:: DATA

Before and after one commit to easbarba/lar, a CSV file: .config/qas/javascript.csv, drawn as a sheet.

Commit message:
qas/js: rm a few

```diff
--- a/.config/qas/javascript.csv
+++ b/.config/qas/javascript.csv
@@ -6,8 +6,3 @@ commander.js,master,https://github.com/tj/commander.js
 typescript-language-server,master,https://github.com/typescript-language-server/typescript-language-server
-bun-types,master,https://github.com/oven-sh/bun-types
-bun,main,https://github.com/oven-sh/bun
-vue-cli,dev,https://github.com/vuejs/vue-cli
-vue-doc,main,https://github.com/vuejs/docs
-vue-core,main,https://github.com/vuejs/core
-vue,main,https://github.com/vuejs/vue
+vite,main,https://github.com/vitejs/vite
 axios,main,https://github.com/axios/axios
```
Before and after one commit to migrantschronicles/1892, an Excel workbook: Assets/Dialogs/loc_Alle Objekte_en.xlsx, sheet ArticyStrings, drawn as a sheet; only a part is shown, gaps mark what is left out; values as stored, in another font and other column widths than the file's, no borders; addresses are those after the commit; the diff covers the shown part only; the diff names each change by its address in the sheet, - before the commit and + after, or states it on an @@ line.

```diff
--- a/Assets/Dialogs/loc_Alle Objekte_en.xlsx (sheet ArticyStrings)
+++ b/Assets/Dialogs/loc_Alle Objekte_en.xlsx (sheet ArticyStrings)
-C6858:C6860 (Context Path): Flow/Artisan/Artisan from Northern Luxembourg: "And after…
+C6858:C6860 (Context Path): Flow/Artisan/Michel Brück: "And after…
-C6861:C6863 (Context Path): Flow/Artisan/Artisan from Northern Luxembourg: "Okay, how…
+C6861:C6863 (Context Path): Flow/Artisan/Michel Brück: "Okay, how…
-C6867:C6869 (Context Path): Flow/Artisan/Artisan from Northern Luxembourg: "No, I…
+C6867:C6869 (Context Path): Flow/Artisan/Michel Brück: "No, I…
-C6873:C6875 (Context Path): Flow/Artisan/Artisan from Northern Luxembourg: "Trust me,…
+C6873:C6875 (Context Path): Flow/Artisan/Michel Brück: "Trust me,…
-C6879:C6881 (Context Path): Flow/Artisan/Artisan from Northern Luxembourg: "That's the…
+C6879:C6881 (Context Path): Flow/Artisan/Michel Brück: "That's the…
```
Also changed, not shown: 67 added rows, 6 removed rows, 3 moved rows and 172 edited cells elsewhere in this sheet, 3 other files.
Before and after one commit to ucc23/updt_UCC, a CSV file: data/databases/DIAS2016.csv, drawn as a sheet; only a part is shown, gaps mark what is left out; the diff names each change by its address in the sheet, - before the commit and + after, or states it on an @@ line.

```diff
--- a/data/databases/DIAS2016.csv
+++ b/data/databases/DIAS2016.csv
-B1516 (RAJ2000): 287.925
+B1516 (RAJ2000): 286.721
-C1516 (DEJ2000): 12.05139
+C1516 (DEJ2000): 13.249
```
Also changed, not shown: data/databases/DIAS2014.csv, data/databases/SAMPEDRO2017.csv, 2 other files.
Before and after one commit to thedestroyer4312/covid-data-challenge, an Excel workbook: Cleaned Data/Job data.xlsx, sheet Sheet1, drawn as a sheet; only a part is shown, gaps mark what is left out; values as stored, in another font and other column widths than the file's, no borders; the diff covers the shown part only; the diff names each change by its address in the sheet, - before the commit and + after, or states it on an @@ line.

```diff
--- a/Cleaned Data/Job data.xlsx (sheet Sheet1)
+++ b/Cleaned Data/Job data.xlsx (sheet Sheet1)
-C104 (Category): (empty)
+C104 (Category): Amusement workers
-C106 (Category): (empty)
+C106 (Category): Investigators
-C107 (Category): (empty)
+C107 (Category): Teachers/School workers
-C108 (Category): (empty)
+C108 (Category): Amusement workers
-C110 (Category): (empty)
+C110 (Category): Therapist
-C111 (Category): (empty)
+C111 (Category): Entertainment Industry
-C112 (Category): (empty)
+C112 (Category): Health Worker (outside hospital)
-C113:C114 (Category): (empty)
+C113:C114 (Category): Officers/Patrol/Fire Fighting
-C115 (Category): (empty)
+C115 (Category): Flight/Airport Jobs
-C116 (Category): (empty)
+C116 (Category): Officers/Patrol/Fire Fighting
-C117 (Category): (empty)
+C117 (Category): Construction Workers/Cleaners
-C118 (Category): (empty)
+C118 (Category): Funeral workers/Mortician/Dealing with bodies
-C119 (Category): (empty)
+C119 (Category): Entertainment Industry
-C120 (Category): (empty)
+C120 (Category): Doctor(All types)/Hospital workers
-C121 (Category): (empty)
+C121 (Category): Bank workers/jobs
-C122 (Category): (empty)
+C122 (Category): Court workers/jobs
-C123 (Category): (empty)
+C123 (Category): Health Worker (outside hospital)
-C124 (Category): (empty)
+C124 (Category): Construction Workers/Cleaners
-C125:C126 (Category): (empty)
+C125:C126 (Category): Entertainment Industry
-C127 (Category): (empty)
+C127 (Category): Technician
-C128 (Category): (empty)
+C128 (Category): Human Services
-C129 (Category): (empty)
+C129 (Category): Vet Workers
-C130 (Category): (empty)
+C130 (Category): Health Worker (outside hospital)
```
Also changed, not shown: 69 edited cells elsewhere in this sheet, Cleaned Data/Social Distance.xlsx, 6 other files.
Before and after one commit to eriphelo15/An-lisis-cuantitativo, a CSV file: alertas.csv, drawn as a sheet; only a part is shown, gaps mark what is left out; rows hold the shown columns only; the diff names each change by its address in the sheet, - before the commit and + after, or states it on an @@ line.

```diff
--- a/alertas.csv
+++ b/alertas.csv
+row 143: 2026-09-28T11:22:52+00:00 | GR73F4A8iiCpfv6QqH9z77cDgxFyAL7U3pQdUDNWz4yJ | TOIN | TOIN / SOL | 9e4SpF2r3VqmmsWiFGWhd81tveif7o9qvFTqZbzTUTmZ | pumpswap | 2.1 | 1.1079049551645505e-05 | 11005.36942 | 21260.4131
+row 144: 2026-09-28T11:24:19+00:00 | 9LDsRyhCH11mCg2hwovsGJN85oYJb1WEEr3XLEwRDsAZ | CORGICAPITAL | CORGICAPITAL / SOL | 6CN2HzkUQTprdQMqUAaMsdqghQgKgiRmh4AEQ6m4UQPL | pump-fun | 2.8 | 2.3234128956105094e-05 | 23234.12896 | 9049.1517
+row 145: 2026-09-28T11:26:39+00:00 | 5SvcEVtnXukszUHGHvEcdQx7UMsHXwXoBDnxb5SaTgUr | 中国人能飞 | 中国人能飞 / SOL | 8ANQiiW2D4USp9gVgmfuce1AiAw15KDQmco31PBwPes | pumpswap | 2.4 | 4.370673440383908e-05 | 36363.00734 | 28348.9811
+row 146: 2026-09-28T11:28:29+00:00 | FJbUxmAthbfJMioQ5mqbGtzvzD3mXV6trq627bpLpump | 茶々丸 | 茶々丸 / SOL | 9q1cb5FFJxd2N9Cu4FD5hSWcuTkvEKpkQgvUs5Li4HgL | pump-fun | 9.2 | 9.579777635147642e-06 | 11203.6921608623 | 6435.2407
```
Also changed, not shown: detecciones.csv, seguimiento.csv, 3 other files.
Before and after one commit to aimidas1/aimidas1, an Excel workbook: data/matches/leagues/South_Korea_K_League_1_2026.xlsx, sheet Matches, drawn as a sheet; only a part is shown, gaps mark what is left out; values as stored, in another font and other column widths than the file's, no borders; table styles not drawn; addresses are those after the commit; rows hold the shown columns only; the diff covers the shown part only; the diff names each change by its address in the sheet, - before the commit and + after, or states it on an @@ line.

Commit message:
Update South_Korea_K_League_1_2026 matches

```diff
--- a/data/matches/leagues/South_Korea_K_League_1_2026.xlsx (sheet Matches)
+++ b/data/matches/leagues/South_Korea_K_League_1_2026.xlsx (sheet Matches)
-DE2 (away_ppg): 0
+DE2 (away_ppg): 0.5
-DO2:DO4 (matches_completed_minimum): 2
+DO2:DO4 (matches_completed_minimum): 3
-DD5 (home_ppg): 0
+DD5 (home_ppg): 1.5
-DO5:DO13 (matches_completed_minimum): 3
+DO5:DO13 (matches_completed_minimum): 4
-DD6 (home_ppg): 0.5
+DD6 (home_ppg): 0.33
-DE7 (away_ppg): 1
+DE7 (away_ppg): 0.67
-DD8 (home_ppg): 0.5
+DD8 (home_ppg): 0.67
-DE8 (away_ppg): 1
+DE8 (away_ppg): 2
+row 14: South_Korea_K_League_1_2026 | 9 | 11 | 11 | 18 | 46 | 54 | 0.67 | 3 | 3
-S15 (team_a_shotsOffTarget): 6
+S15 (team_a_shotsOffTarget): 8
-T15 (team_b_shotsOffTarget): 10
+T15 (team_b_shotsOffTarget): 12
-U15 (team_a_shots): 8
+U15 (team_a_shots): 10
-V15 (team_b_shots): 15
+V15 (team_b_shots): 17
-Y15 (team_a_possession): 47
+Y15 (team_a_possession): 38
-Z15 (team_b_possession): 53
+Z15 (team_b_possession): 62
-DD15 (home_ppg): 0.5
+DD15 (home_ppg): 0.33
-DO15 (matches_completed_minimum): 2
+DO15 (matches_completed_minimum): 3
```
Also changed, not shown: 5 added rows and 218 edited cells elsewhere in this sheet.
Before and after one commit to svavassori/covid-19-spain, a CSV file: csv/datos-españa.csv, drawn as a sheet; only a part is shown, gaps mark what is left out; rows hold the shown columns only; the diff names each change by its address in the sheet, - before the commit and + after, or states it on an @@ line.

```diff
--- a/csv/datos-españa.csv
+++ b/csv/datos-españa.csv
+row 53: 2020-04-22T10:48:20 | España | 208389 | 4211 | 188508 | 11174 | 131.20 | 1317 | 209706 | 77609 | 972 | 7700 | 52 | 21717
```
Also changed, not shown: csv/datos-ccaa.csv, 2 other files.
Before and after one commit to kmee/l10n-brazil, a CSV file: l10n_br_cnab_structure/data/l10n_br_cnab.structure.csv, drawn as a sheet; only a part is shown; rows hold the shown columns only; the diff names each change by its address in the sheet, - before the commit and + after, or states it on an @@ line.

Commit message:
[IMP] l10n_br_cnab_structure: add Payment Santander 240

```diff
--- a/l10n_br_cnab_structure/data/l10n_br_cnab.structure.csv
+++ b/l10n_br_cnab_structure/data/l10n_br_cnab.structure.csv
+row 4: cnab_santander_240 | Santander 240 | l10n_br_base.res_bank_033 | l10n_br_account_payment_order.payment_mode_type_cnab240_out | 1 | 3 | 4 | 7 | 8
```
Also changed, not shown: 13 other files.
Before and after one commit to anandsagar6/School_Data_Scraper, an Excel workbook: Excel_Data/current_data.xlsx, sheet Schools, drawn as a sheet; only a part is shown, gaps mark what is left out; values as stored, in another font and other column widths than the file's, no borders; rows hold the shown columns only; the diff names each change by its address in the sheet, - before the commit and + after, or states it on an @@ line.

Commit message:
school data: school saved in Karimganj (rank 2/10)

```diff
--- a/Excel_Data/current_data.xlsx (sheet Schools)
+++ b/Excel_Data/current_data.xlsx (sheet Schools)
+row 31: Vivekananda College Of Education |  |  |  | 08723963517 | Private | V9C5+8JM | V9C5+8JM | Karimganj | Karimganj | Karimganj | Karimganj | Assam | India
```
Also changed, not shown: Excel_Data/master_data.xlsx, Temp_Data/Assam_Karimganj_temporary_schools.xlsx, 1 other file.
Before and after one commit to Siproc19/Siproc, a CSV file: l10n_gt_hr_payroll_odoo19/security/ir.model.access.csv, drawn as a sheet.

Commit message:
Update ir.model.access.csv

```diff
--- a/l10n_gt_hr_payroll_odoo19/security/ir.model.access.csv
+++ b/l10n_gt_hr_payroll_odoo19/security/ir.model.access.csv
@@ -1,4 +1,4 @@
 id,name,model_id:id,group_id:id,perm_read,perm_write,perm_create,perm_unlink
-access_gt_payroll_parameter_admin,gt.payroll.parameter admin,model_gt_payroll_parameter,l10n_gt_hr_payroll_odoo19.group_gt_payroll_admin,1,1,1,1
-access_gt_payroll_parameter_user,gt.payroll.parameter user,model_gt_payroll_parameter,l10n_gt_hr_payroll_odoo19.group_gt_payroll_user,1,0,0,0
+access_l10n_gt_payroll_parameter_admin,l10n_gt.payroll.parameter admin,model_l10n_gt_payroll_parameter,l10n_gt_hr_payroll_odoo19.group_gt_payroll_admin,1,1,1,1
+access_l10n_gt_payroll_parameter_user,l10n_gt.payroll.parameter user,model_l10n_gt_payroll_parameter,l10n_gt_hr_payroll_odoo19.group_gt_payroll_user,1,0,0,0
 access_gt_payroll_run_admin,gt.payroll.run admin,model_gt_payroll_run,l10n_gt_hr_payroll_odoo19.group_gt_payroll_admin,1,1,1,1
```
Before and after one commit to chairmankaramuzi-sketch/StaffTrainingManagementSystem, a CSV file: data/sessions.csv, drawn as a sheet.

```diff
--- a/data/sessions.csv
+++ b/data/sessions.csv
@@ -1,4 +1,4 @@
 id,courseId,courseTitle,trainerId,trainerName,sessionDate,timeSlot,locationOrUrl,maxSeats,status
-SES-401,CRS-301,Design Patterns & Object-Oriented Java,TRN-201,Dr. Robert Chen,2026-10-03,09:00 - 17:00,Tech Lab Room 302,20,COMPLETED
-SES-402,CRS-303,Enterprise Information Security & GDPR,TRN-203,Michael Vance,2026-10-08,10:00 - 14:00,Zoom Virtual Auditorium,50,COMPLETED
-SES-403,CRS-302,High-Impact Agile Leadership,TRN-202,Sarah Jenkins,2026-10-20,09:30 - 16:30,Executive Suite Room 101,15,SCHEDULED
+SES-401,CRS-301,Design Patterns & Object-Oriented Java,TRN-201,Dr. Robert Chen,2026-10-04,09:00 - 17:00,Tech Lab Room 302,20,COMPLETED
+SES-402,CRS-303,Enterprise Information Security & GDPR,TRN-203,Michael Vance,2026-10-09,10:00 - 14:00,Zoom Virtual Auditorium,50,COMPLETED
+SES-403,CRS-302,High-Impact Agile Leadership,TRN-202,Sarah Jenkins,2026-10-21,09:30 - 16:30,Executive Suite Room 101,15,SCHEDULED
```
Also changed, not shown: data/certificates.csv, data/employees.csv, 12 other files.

::::

TASK ITEM
Please go through the data and copy each line containing the word "changed".

TASK ANSWER
Also changed, not shown: 67 added rows, 6 removed rows, 3 moved rows and 172 edited cells elsewhere in this sheet, 3 other files.
Also changed, not shown: data/databases/DIAS2014.csv, data/databases/SAMPEDRO2017.csv, 2 other files.
Also changed, not shown: 69 edited cells elsewhere in this sheet, Cleaned Data/Social Distance.xlsx, 6 other files.
Also changed, not shown: detecciones.csv, seguimiento.csv, 3 other files.
Also changed, not shown: 5 added rows and 218 edited cells elsewhere in this sheet.
Also changed, not shown: csv/datos-ccaa.csv, 2 other files.
Also changed, not shown: 13 other files.
Also changed, not shown: Excel_Data/master_data.xlsx, Temp_Data/Assam_Karimganj_temporary_schools.xlsx, 1 other file.
Also changed, not shown: data/certificates.csv, data/employees.csv, 12 other files.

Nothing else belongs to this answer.